Introducing the age-old union of mind, body and soul.
 

Although yoga has been around for thousands of years, it has recently gained widespread popularity throughout the world. Yoga is currently practiced by millions of people worldwide. Due to today's busy lifestyles, more and more people are discovering yoga as a means of relieving stress and improving their overall well-being.
 
The word "yoga" is derived from the Sanskrit word "yuj", which means "to unify" or "to yoke". This origin of the word "yoga" and the practice of yoga are closely related, since practicing yoga involves seeking to "unite" your body, mind and spirit. Achieving this union allows you to connect with your inner self, leading to a sense of contentment and tranquility.
 
Yoga originated in northern India more than 5,000 years ago. Archaeologists have found statuettes of men in yoga poses that are estimated to be 5,000 years old. Developed by the ancient sages of India, yoga was not written down for many thousands of years, but instead passed down from teacher to student. Approximately 2,000 years ago, a philosopher named Patanjali began to organize and write down the principles of yoga. Patanjali's collection of yoga's principles is known as Yoga Sutras. Many people consider Patanjali to be the father of yoga.
 
There are seven main types of yoga. Although each type of yoga helps unite your mind, body and spirit, each has a slightly different focus.
Bhakti Yoga
Bhakti Yoga is the yoga of devotion and selfless love. Bhakti is derived from the Sanskrit word "bhaj", which means "to serve". Practicing Bhakti Yoga involves devotion to a divine being, usually through practices such as singing, dancing, chanting and praying.

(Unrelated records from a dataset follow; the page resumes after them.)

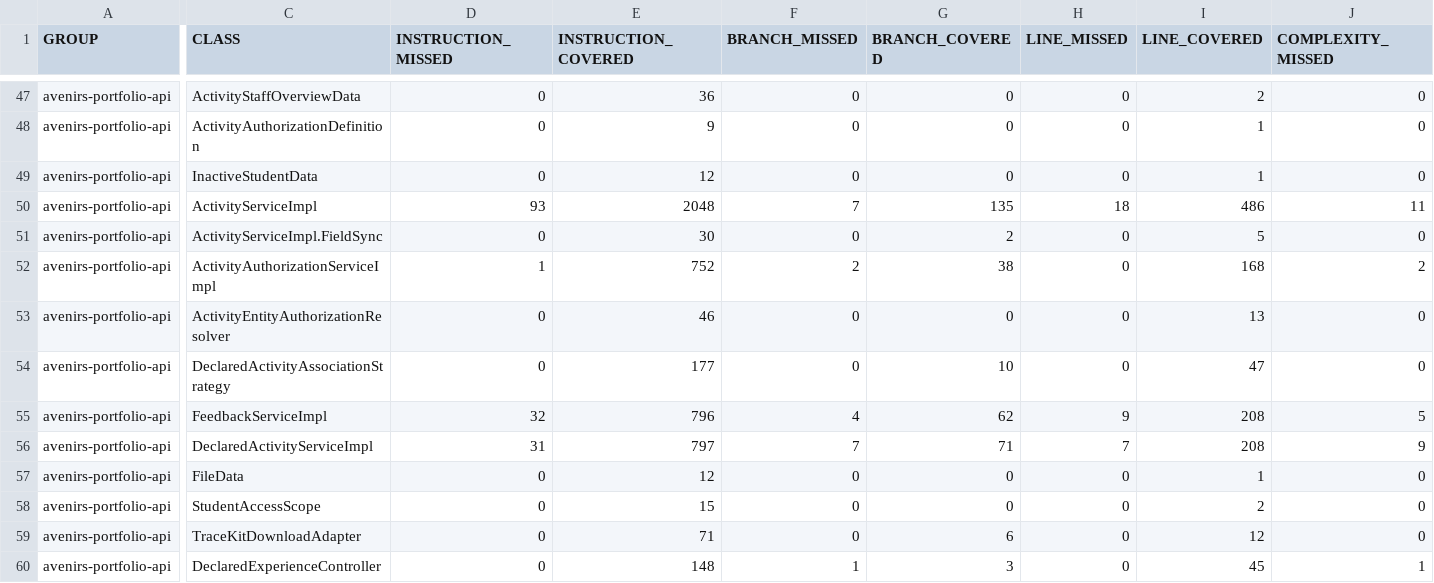
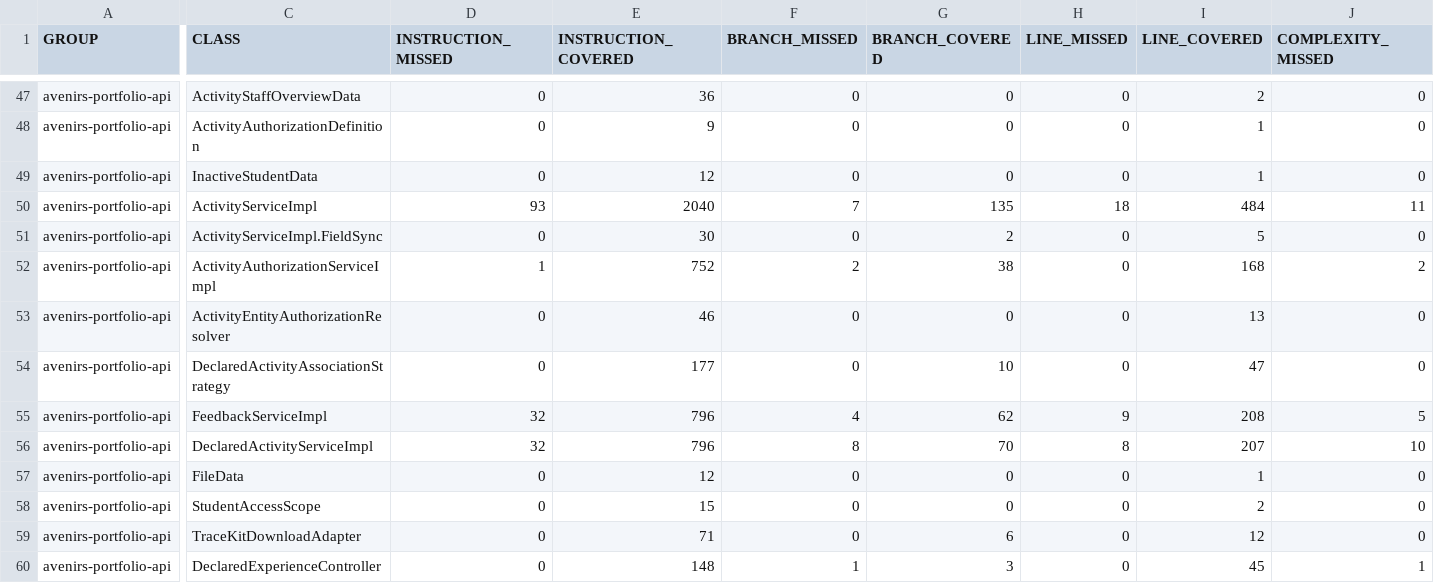
Before and after one commit to avenirs-esr/avenirs-portfolio-api, a CSV file: docs/jacoco-report/jacoco/jacoco.csv, drawn as a sheet; only a part is shown, gaps mark what is left out; the diff covers the shown part only; the diff names each change by its address in the sheet, - before the commit and + after, or states it on an @@ line.

```diff
--- a/docs/jacoco-report/jacoco/jacoco.csv
+++ b/docs/jacoco-report/jacoco/jacoco.csv
-E50 (INSTRUCTION_COVERED): 2048
+E50 (INSTRUCTION_COVERED): 2040
-I50 (LINE_COVERED): 486
+I50 (LINE_COVERED): 484
-D56 (INSTRUCTION_MISSED): 31
+D56 (INSTRUCTION_MISSED): 32
-E56 (INSTRUCTION_COVERED): 797
+E56 (INSTRUCTION_COVERED): 796
-F56 (BRANCH_MISSED): 7
+F56 (BRANCH_MISSED): 8
-G56 (BRANCH_COVERED): 71
+G56 (BRANCH_COVERED): 70
-H56 (LINE_MISSED): 7
+H56 (LINE_MISSED): 8
-I56 (LINE_COVERED): 208
+I56 (LINE_COVERED): 207
-J56 (COMPLEXITY_MISSED): 9
+J56 (COMPLEXITY_MISSED): 10
```
Also changed, not shown: 1 edited cell elsewhere in this file, 13 other files.
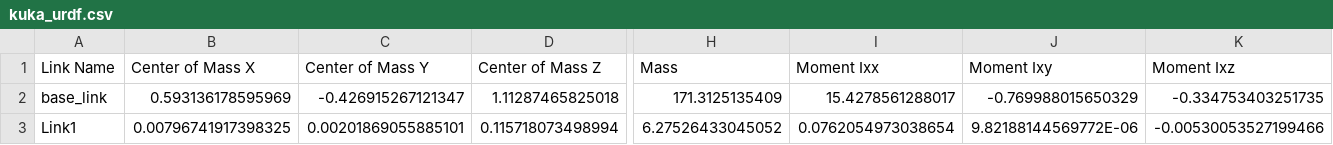
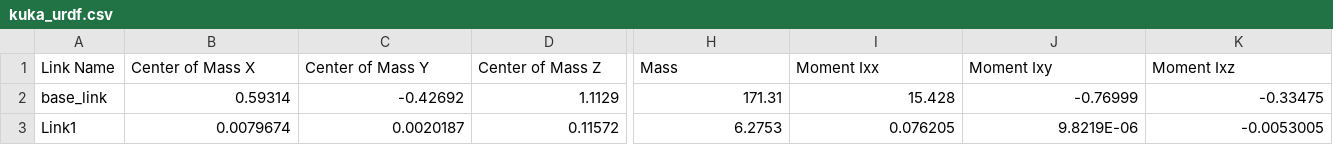
Before and after one commit to xuyuan-han/DigitalTwin, a CSV file: Model/Model_URDF_SLDASM/kuka_urdf/urdf/kuka_urdf.csv, drawn as a sheet; only a part is shown, gaps mark what is left out; the diff covers the shown part only; the diff names each change by its address in the sheet, - before the commit and + after, or states it on an @@ line.

Commit message:
update kuka_urdf

```diff
--- a/Model/Model_URDF_SLDASM/kuka_urdf/urdf/kuka_urdf.csv
+++ b/Model/Model_URDF_SLDASM/kuka_urdf/urdf/kuka_urdf.csv
-B2 (Center of Mass X): 0.593136178595969
+B2 (Center of Mass X): 0.59314
-C2 (Center of Mass Y): -0.426915267121347
+C2 (Center of Mass Y): -0.42692
-D2 (Center of Mass Z): 1.11287465825018
+D2 (Center of Mass Z): 1.1129
-H2 (Mass): 171.3125135409
+H2 (Mass): 171.31
-I2 (Moment Ixx): 15.4278561288017
+I2 (Moment Ixx): 15.428
-J2 (Moment Ixy): -0.769988015650329
+J2 (Moment Ixy): -0.76999
-K2 (Moment Ixz): -0.334753403251735
+K2 (Moment Ixz): -0.33475
-B3 (Center of Mass X): 0.00796741917398325
+B3 (Center of Mass X): 0.0079674
-C3 (Center of Mass Y): 0.00201869055885101
+C3 (Center of Mass Y): 0.0020187
-D3 (Center of Mass Z): 0.115718073498994
+D3 (Center of Mass Z): 0.11572
-H3 (Mass): 6.27526433045052
+H3 (Mass): 6.2753
-I3 (Moment Ixx): 0.0762054973038654
+I3 (Moment Ixx): 0.076205
-J3 (Moment Ixy): 9.82188144569772E-06
+J3 (Moment Ixy): 9.8219E-06
-K3 (Moment Ixz): -0.00530053527199466
+K3 (Moment Ixz): -0.0053005
```
Also changed, not shown: 43 edited cells elsewhere in this file, 4 other files.
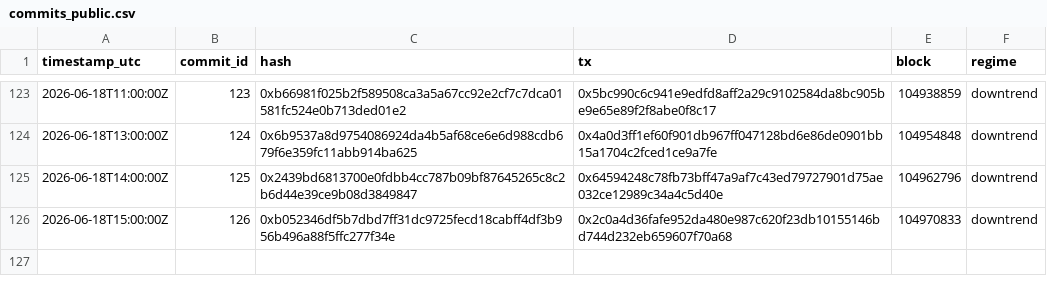
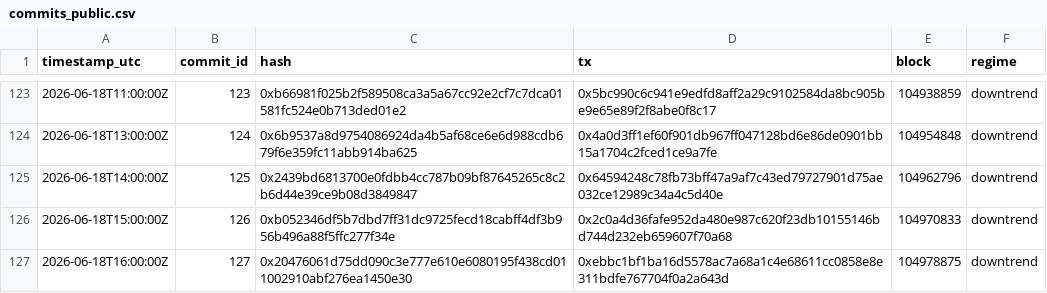
Before and after one commit to holybunnie/regime-pilot, a CSV file: attest/commits_public.csv, drawn as a sheet; only a part is shown, gaps mark what is left out; the diff names each change by its address in the sheet, - before the commit and + after, or states it on an @@ line.

Commit message:
Record hourly attestation 2026-06-18T16:04Z

```diff
--- a/attest/commits_public.csv
+++ b/attest/commits_public.csv
+row 127: 2026-06-18T16:00:00Z | 127 | 0x20476061d75dd090c3e777e610e6080195f438cd011002910abf276ea1450e30 | 0xebbc1bf1ba16d5578ac7a68a1c4e68611cc0858e8e311bdfe767704f0a2a643d | 104978875 | downtrend
```
Also changed, not shown: 1 other file.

Individuals who practice Bhakti Yoga also express this devotion and love in everyday life.
Karma Yoga
The main principle behind Karma Yoga is performing selfless service, without expecting to gain anything from the service. The service should be performed with honesty and integrity. An example of Karma Yoga is volunteering in your community to help others who are less fortunate.
Jnana Yoga
Jnana Yoga is the yoga of wisdom. In Sanskrit, the word "Jnana" means "knowledge", "insight", or "wisdom". One of the main principles of Jnana Yoga is to learn the distinction between what is real and unreal. Jnana Yoga also encourages humans to think of themselves as spiritual beings, who can reach enlightenment through willpower, study and reason.
Hatha Yoga
This website focuses on Hatha Yoga, which is the yoga of physical discipline. Hatha Yoga is the most commonly practiced type of yoga in the western world. The goal of Hatha Yoga is to achieve union of the mind, body and spirit through physical actions. Hatha Yoga promotes taking care of your body to be healthy. The word "Hatha" is derived from two Sanskrit words - "ha" meaning "sun" and "tha" meaning "moon". The practice of Hatha Yoga finds a balance between your sun and moon traits and balances the opposites within you - from the right and left sides of your brain to the masculine and feminine sides of your personality.
Tantra Yoga
Tantra Yoga uses breath and movement to awaken the spiritual energy in your body. Two popular forms of Tantra Yoga are Kundalini Yoga and Kriya Yoga.
Mantra Yoga
Mantra Yoga uses sound to heal your body and center and focus your mind. A "mantra" is a meditation technique in which you repeat a word aloud or silently in your mind. The most traditional mantra used is the word "Om".
Raja Yoga
Raja Yoga, "raja" meaning "royal", is a classical type of yoga, in which meditation teaches your mind to serve your spirit. The foundation of Raja Yoga is based on eight limbs. These limbs include:
Yama (Moral and Ethical Discipline)
Niyama (Self-discipline)
Asana (Poses)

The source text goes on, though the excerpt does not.